*** Opening of Data under study ***

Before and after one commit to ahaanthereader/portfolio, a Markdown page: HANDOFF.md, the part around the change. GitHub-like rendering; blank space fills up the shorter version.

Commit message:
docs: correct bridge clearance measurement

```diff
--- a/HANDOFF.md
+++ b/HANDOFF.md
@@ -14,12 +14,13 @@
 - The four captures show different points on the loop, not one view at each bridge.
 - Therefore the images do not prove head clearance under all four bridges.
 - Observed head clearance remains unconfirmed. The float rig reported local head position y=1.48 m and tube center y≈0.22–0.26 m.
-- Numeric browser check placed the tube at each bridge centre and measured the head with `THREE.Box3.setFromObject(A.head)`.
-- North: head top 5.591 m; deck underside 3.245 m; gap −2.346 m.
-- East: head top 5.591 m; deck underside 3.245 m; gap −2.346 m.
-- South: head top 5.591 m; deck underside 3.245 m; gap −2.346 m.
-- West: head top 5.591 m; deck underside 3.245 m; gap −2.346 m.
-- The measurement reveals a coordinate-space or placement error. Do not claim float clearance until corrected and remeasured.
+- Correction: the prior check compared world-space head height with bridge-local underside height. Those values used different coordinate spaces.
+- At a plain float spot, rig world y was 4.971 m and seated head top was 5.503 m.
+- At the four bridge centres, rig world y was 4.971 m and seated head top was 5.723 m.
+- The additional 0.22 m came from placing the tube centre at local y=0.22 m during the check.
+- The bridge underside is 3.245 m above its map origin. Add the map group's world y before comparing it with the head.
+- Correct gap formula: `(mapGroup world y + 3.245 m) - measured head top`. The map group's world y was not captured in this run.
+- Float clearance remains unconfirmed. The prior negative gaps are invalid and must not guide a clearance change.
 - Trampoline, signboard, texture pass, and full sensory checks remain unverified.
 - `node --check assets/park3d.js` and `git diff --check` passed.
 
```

*** Close of Data under study ***

Look through the entries and find each line that has the string "remains". Copy those lines.

 - Observed head clearance remains unconfirmed. The float rig reported local head position y=1.48 m and tube center y≈0.22–0.26 m.
+- Float clearance remains unconfirmed. The prior negative gaps are invalid and must not guide a clearance change.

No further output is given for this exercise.